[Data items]
——

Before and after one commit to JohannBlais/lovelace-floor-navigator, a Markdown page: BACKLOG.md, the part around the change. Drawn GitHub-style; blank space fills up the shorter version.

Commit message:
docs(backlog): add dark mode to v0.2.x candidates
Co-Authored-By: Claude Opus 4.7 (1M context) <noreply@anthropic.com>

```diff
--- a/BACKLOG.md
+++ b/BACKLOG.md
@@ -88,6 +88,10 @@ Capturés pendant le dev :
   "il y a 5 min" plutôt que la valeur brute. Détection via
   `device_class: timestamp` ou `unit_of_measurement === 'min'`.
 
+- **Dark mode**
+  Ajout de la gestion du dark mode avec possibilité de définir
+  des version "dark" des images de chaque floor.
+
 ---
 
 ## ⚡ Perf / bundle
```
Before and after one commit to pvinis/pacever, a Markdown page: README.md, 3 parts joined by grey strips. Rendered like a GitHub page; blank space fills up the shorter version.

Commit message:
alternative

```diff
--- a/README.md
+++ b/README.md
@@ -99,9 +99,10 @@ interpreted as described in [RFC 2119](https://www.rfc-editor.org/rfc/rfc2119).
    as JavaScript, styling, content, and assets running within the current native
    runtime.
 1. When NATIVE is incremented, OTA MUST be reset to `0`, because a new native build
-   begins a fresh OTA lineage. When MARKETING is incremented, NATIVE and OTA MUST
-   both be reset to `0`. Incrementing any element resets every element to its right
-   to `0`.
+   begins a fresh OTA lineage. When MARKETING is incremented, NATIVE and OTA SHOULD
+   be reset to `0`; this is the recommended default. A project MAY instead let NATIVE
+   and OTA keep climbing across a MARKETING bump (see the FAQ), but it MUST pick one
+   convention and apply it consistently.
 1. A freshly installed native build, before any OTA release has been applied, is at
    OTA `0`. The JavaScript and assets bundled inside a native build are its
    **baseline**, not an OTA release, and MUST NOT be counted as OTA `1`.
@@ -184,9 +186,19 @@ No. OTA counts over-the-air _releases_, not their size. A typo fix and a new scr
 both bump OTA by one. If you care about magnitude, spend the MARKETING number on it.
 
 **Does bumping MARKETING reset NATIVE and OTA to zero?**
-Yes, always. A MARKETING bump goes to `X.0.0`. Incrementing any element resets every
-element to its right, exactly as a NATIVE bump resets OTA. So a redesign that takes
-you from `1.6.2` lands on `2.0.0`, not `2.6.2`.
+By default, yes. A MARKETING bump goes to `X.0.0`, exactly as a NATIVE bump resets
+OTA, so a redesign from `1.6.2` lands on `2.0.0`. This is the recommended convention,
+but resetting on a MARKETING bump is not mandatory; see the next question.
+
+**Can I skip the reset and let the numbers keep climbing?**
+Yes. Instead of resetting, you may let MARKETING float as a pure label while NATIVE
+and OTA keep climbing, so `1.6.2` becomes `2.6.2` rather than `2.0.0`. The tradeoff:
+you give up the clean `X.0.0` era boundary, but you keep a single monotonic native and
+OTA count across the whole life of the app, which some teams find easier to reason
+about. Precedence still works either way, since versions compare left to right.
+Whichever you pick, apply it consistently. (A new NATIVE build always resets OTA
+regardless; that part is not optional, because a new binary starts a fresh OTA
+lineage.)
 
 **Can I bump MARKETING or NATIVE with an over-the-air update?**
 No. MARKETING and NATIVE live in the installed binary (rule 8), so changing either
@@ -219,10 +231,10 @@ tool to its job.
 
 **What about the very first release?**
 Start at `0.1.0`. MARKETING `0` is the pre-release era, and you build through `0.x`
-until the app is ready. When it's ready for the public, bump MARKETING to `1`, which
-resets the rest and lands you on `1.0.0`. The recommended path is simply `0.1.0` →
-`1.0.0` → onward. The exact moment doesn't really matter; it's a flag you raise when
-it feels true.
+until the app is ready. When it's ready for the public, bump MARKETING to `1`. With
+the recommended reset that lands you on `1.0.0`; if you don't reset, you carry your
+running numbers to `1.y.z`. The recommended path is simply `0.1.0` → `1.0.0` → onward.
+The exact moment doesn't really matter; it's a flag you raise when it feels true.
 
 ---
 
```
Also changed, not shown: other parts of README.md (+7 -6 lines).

——

**WORK ORDER**.
Using the data above, restate word for word the lines from its opening line through the line that contains "docs(backlog): add dark", and no more.

**RESULT FOR THIS TASK**.
Before and after one commit to JohannBlais/lovelace-floor-navigator, a Markdown page: BACKLOG.md, the part around the change. Drawn GitHub-style; blank space fills up the shorter version.

Commit message:
docs(backlog): add dark mode to v0.2.x candidates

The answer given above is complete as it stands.